I met a new friend, Ross, at the Colorado Christian Writer’s Conference. I can call him a friend because he shared his current writing with me—the first chapter of his new novel. Writers won’t typically do this unless we feel safe. To share our work means we have to be vulnerable and brave. What will he or she do with my words in their hands?
Ross gave me a copy of one of his books, Squire & Daniel, A story about losing your best friend. The moment I saw the two donkeys on the cover, it reminded me of my Siberian Husky, Hanah. Hanah, was in love with our neighbor’s donkey. When we took our morning walks, she would swaddle her cute little self over to see her donkey friend—I think that’s how she got her nickname, Siberian Hussy.
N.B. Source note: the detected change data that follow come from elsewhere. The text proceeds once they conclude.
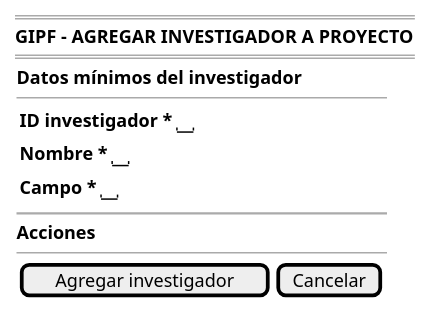
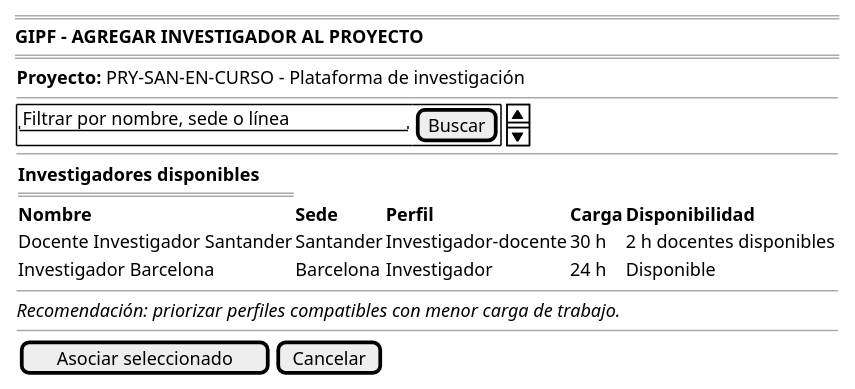
The diagram in RUP/00-casos-uso/02-detalle/coordinador/agregarInvestigador/prototipo.puml (beatriizorozco/25-26-idsw2-sdVC), drawn with PlantUML before and after one commit. The commit also changed 38 other files, not shown here.

```diff
--- a/RUP/00-casos-uso/02-detalle/coordinador/agregarInvestigador/prototipo.puml
+++ b/RUP/00-casos-uso/02-detalle/coordinador/agregarInvestigador/prototipo.puml
@@ -1,22 +1,26 @@
 @startsalt agregarInvestigador-wireframe
 {
     ====
-    <b>GIPF - AGREGAR INVESTIGADOR A PROYECTO</b>
+    <b>GIPF - AGREGAR INVESTIGADOR AL PROYECTO</b>
     ====
     {
-        <b>Datos mínimos del investigador</b>
+        <b>Proyecto:</b> PRY-SAN-EN-CURSO - Plataforma de investigación
+        --
+        {SI
+            "Filtrar por nombre, sede o línea" | [Buscar]
+        }
         --
         {
-            {<b>ID investigador *</b>     | " "}
-            {<b>Nombre *</b>              | " "}
-            {<b>Campo *</b>               | " "}
+            <b>Investigadores disponibles</b>
+            ==
+            <b>Nombre</b> | <b>Sede</b> | <b>Perfil</b> | <b>Carga</b> | <b>Disponibilidad</b>
+            Docente Investigador Santander | Santander | Investigador-docente | 30 h | 2 h docentes disponibles
+            Investigador Barcelona | Barcelona | Investigador | 24 h | Disponible
         }
-
-        ~~
-
-        <b>Acciones</b>
         --
-        {[Agregar investigador] | [Cancelar]}
+        <i>Recomendación: priorizar perfiles compatibles con menor carga de trabajo.</i>
+        --
+        {[Asociar seleccionado] | [Cancelar]}
     }
 }
 @endsalt
```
She would greet him at the fence and they would touch noses as if to kiss. Hanah was in love. When we moved from our Franktown home she had to leave her beloved donkey.
Ross’ book was inspired by the loss of someone dear to him. At first, I had a difficult time turning the pages. My heart was saddened thinking of Hanah and losing her. I pushed through and continued to read. A good book tugs at the heart strings. As I leaned into sorrow, the story showed me something more powerful than loss. Just above the horizon of grief, emerged radiance of happy memories of that silly little dog. Days with Hanah that warmed my heart, outweighed losing her. And my heart smiled.
I love being around authors, good books, and inspiration.This morning Ross’ book reminds me of the Alfred Lord Tennyson Poem in Memoriam: 27, 1850:
I hold it true, whate’er befall;
I feel it, when I sorrow most;
‘Tis better to have loved and lost
Than never to have loved at all.
Thank you, raw spoon for reminding me of this.